> [ASSIGNMENT] In the material below, find every line containing the string "pages" and return it.

> [RECORDS FOR THE EXERCISE]
╔══

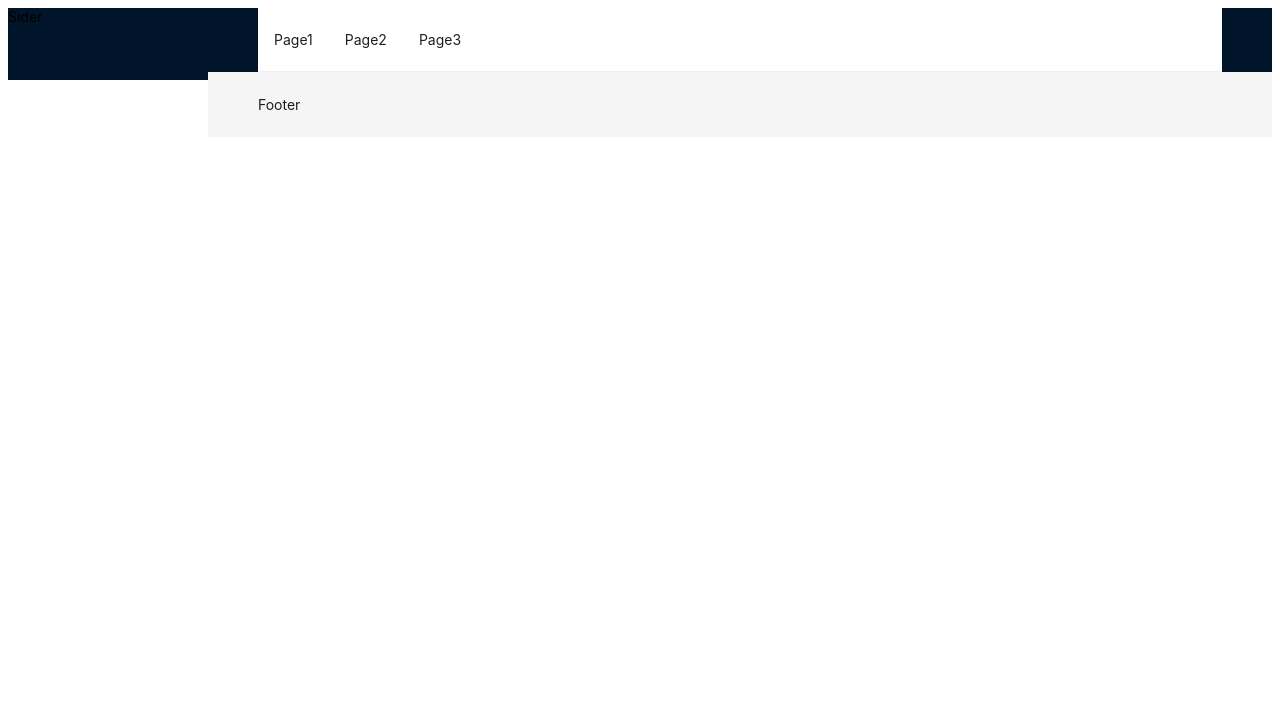
Repository: BESTETURKMEN/e-commerce
Page: /
These files come from the project's save history. The page is drawn as it stood at one moment and after the next save; the edit follows.
The browser window is 1280 px wide. The pictures show the whole page.
The project was rebuilt for these pictures with package versions that can differ from the ones it lists, and the page was loaded fresh each time. Also part of the build but not shown: webpack.config.js, src/pages/page2.jsx, src/pages/page3.jsx.

Above is the page before, as saved 2023-08-21 10:01:17.

### public/index.html
<!DOCTYPE html>
<html lang="en">
  <head>
    <meta charset="utf-8" />

    <meta name="viewport" content="width=device-width, initial-scale=1" />
    <meta name="theme-color" content="#000000" />
    <meta
      name="description"
      content="Web site created using create-react-app"
    />
    <link rel="apple-touch-icn" href="" />

    <title>React App</title>
  </head>
  <body>
    <noscript>You need to enable JavaScript to run this app.</noscript>
    <div id="root"></div>
  </body>
</html>

### src/index.js
import React from "react";
import ReactDOM from "react-dom/client";

import { HashRouter } from "react-router-dom";

import reportWebVitals from "./reportWebVitals";
import RouteWrapper from "./config/routeWrapper";

const root = ReactDOM.createRoot(document.getElementById("root"));
root.render(
  <React.StrictMode>
    <HashRouter>
      <RouteWrapper />
    </HashRouter>
  </React.StrictMode>
);

// If you want to start measuring performance in your app, pass a function
// to log results (for example: reportWebVitals(console.log))
// or send to an analytics endpoint. Learn more: https://bit.ly/CRA-vitals
reportWebVitals();

### src/config/routeWrapper.jsx
import React from "react";
import { Route, Routes } from "react-router";

import Index from "../layout";
import Page1 from "../pages/page1";
import Page2 from "../pages/page2";
import Page3 from "../pages/page3";

export default function RouteWrapper() {
  return (
    <div>
      <Routes>
        <Route element={<Index />}>
          <Route path="/" element={<Page1 />} />
          <Route path="/Page2" element={<Page2 />} />
          <Route path="/Page3" element={<Page3 />} />
        </Route>
      </Routes>
    </div>
  );
}

### src/layout/index.jsx
import React from "react";
import { Outlet } from "react-router";
import { Layout } from "antd";

import Footer from "./footer";
import Header from "./header";

import "./layout.scss";
import Sider from "./sider";

export default function Index() {
  return (
    <div className="layout">
      <Layout>
        <Layout.Sider>
          <Sider />
        </Layout.Sider>
        <Layout>
          <Layout.Header>
            <Header />
          </Layout.Header>
          <Layout.Content className="content">
            <Outlet />
          </Layout.Content>
          <Layout.Footer>
            <Footer />
          </Layout.Footer>
        </Layout>
      </Layout>
    </div>
  );
}

### src/pages/page1.jsx
import React from "react";

export default function Page1() {
  return <div>Page1</div>;
}

### src/layout/header.jsx
import { Menu } from "antd";
import React from "react";
import { Link } from "react-router-dom";
import "./layout.scss";

export default function Header() {
  const menu = [
    {
      key: "1",
      label: "Page1",
      path: "/",
    },
    {
      key: "2",
      label: "Page2",
      path: "/Page2",
    },
    {
      key: "3",
      label: "Page3",
      path: "/Page3",
    },
  ];
  return (
    <div>
      <div className="menuLine">
        <Menu mode="horizontal">
          {menu.map((item) => (
            <Menu.Item key={item.key}>
              <Link to={item.path}>{item.label}</Link>
            </Menu.Item>
          ))}
        </Menu>
      </div>
    </div>
  );
}

### src/layout/layout.scss
.layout {
  .ant-layout {
    height: 10vh;
  }
}

### src/layout/sider.jsx
import React from "react";

export default function Sider() {
  return <div>Sider</div>;
}

Loaded but not shown: src/reportWebVitals.js (common file); src/layout/footer.jsx (common file)

After the next save:
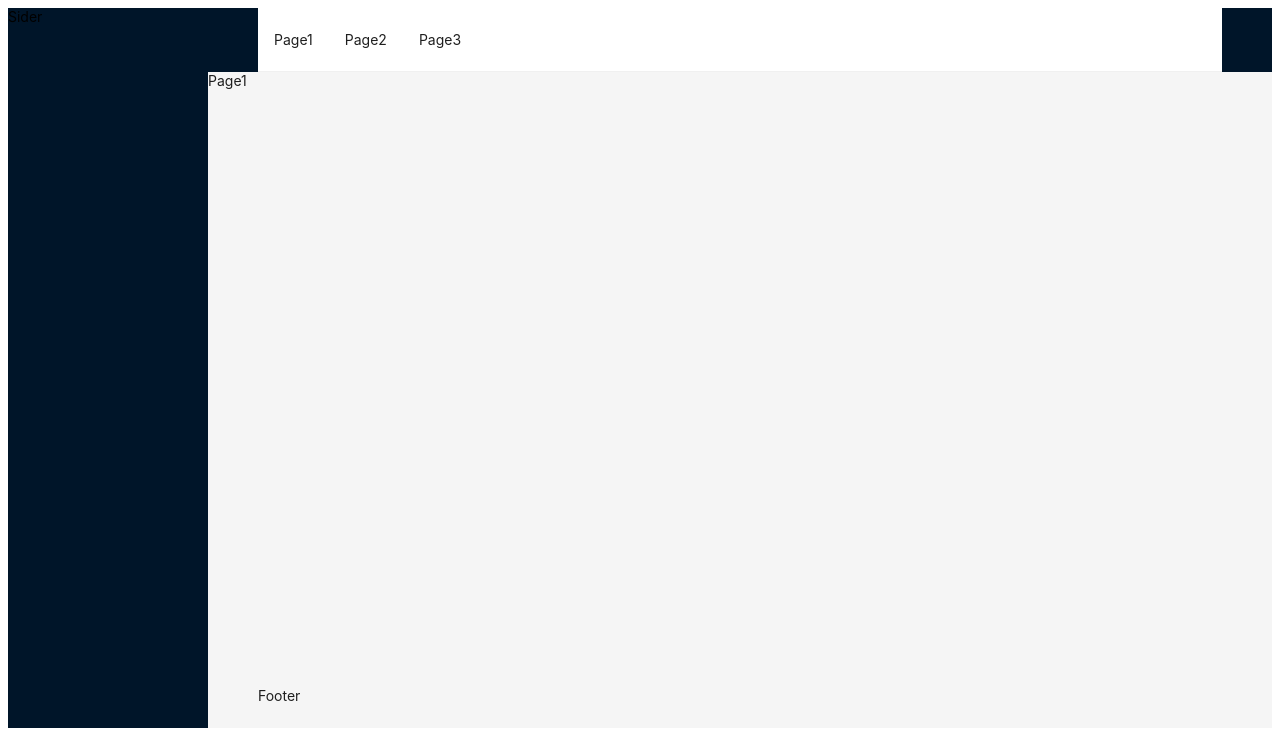
Saved 4 s later.
--- a/src/layout/layout.scss
+++ b/src/layout/layout.scss
@@ -1,5 +1,5 @@
 .layout {
   .ant-layout {
-    height: 10vh;
+    height: 100vh;
   }
 }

╚══

> [FINISHED TASK]
The project was rebuilt for these pictures with package versions that can differ from the ones it lists, and the page was loaded fresh each time. Also part of the build but not shown: webpack.config.js, src/pages/page2.jsx, src/pages/page3.jsx.
import Page1 from "../pages/page1";
import Page2 from "../pages/page2";
import Page3 from "../pages/page3";
### src/pages/page1.jsx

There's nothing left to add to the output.